- _About this exercise_
Among the entries that follow, find every line with the word "FICO" and copy it.

- _Collection entries_
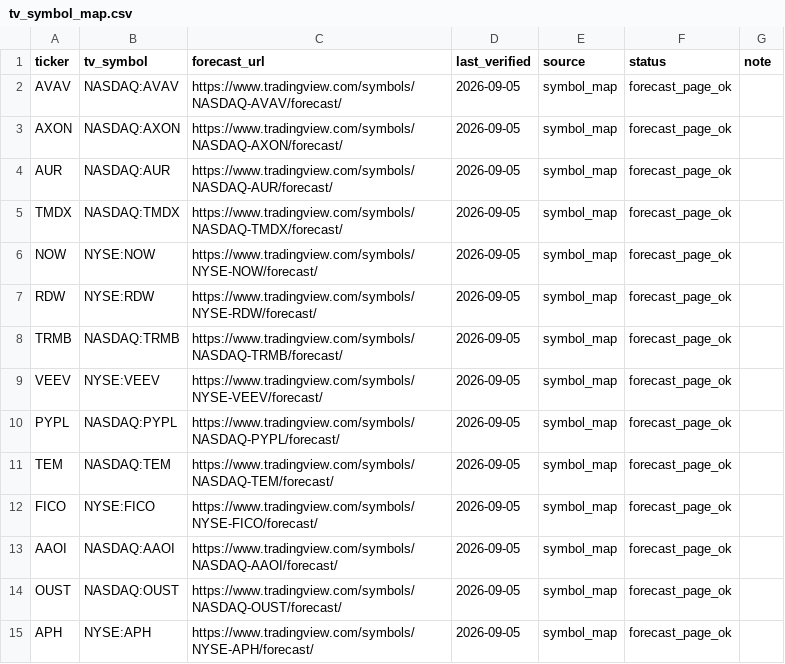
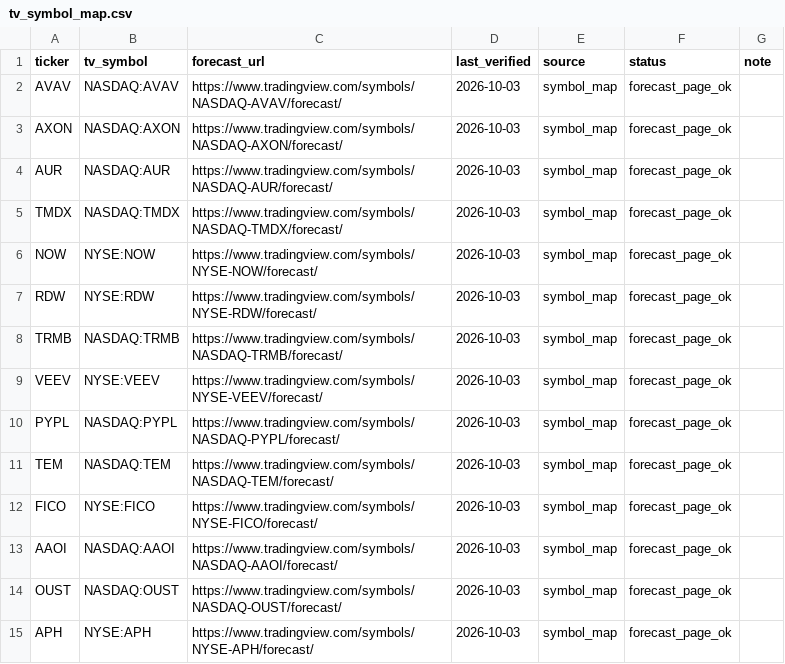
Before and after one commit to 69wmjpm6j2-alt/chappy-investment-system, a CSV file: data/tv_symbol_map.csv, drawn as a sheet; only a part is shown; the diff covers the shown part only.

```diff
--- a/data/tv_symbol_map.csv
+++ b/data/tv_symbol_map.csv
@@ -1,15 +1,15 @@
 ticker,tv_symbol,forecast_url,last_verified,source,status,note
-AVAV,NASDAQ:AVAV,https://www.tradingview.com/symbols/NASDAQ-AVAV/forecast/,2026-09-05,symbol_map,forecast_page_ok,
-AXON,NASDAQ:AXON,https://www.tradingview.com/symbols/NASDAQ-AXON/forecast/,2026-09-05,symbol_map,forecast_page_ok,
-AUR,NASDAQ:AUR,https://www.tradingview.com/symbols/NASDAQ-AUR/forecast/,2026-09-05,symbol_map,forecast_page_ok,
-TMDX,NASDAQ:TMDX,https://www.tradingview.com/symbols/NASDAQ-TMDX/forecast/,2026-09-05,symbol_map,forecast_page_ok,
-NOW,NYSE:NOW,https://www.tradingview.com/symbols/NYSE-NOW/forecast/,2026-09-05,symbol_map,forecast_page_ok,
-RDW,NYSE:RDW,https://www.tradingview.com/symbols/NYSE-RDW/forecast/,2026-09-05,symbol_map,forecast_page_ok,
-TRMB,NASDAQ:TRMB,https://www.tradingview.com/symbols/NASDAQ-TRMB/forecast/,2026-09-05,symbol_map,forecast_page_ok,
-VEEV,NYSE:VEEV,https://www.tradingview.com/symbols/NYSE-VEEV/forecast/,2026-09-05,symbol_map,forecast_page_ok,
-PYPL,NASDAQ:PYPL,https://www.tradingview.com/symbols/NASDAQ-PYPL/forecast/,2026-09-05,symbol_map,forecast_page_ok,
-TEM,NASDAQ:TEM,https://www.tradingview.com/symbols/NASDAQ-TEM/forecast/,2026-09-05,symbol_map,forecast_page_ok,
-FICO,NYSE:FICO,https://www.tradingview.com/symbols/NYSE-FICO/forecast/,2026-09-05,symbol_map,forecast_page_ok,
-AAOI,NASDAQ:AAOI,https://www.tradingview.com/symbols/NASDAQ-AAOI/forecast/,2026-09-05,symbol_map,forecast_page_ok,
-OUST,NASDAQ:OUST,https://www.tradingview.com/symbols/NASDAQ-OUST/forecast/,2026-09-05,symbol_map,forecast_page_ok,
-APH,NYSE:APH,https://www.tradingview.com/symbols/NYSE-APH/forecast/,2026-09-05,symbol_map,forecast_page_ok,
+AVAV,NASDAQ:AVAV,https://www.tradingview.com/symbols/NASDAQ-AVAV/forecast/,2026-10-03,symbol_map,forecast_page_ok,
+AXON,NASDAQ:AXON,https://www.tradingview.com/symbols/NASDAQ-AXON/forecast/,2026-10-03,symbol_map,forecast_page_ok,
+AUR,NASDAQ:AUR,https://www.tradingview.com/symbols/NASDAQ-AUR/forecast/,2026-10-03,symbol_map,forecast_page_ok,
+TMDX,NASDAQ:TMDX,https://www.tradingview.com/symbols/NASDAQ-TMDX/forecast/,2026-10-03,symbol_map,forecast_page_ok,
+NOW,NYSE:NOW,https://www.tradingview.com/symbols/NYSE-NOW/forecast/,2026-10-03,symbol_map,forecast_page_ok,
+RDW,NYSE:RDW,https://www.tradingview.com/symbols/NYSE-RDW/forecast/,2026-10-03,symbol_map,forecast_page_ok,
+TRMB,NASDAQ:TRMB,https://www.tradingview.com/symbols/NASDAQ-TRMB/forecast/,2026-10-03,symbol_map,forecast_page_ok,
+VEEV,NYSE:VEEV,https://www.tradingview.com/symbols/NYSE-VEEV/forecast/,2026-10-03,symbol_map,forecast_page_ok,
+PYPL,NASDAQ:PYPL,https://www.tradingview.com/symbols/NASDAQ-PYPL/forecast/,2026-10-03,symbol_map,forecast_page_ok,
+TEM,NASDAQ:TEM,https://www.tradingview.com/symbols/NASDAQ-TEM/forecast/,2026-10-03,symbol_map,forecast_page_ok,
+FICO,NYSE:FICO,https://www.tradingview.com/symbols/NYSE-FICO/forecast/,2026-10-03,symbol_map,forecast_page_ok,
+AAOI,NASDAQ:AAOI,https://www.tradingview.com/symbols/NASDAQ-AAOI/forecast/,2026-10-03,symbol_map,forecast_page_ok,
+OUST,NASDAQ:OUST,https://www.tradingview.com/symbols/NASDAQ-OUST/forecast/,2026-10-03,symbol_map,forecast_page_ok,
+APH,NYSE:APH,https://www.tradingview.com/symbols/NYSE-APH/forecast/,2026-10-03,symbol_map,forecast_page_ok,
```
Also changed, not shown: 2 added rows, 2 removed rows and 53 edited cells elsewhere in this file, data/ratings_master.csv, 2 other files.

- _Solution_
-FICO,NYSE:FICO,https://www.tradingview.com/symbols/NYSE-FICO/forecast/,2026-09-05,symbol_map,forecast_page_ok,
+FICO,NYSE:FICO,https://www.tradingview.com/symbols/NYSE-FICO/forecast/,2026-10-03,symbol_map,forecast_page_ok,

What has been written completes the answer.